There’s no single best workout routine for building muscle, and there are many different ways to schedule our workouts. Still, some schedules are better than others, and push/pull/legs routines don’t tend to be ideal. It’s usually better to train our muscles more frequently but with lower training volumes each workout.

Before and after results of a man building muscle with full-body workouts instead of using a push/pull/legs routine.

For instance, instead of doing fifteen sets for your chest on Monday, it’s better to do five sets on Monday, five on Wednesday, and five on Friday. That way, each workout stimulates a maximal amount of muscle growth, and we can keep our chests growing steadily all week long. When doing this, we can still use a wide variety of chest exercises. For instance, bench press on Monday, push-ups on Wednesday, and weighted dips on Friday. This creates a “full-body split” where there are three distinct full-body workouts each week. This way, we get the benefits of a wider exercise variety and the benefits of a higher training frequency.

Here are three good ways of scheduling your workout routine:

  • 3-day full-body workout routine, which is ideal for most beginners.
  • 4-day workout split routine, which is ideal for many intermediates.
  • 5-day workout split routine, which allows for shorter workouts.

All of them are comparably effective, but a good default is for beginners to start with 3 full-body workouts per week. As you get bigger and stronger, you’ll be lifting more weight each rep, resting longer between sets, and the workouts will start to become long and tiring. At that point, you could start doing specialization phases where you keep training 3 days per week but focus on just a few muscle groups with each training phase. Or you could add a fourth workout day, allowing you to spread your training volume over more workouts.

If you want to train 5 or 6 days per week, that’s perfectly fine, but that’s more about personal preference than getting extra muscle growth. It becomes harder to manage fatigue, and the workouts can become less efficient, but some people prefer training more often, especially if it means shorter and more focused workouts.


3-day Push/Pull/Legs Workout Splits can be good for building muscle. They were popular because they worked. And there was even a time when they were an evidence-based recommendation. But, according to a recent meta-analysis of all the research, a 3-day full-body routine can build 48% more muscle than a 3-day push/pull/legs routine.
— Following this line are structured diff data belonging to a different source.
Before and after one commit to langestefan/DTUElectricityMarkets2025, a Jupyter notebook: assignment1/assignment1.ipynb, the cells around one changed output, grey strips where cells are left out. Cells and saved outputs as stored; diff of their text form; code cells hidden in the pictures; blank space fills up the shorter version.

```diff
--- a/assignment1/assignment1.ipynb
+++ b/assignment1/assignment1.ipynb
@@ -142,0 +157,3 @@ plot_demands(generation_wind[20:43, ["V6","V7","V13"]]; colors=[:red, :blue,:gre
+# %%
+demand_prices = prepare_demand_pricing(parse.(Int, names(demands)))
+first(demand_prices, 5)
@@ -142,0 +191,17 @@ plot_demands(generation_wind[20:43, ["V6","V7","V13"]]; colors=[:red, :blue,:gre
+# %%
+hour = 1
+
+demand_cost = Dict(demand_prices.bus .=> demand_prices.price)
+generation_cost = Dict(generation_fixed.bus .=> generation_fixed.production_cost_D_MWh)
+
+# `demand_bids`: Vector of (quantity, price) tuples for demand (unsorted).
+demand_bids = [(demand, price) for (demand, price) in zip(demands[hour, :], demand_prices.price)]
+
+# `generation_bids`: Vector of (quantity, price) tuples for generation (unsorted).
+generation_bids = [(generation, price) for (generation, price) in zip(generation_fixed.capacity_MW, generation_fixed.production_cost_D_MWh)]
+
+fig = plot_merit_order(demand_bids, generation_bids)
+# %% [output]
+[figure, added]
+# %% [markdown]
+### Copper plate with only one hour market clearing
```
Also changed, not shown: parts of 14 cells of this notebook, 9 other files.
More remarkably, despite their popularity, there appears to be no advantage to training a muscle just once per week or with such a high volume per workout. It isn’t as good for stimulating muscle growth, gaining strength, or recovery. As a result, most modern hypertrophy routines have reverted back to the more traditional approach of using full-body workout routines.

However, that doesn’t mean that full-body splits are the only good way to build muscle. You could do an upper/lower split, a 6-day Push/Pull/Legs split, a Bro Split, or an Outlift Split. All of those routines train most muscles at least twice per week, which is enough to maximize your rate of muscle growth.

Cover illustration of the Outlift intermediate bulking program for naturally skinny guys.

If you want a customizable workout program (and full guide) that builds these principles in, check out our Outlift Intermediate Bulking Program. Or, if you’re still thin, try our Bony to Beastly (men’s) program or Bony to Bombshell (women’s) program.

Shane Duquette is the co-founder and creative lead of Outlift, Bony to Beastly, and Bony to Bombshell, and has a degree in design from York University in Toronto, Canada. He's personally gained 65 pounds at 11% body fat and has ten years of experience helping over 10,000 skinny people bulk up.

Marco Walker-Ng is the co-founder and strength coach of Outlift, Bony to Beastly, and Bony to Bombshell, and is a certified trainer (PTS) with a Bachelor's degree in Health Sciences (BHSc) from the University of Ottawa. His specialty is helping people build muscle to improve their strength and general health, with clients including college, professional, and Olympic athletes.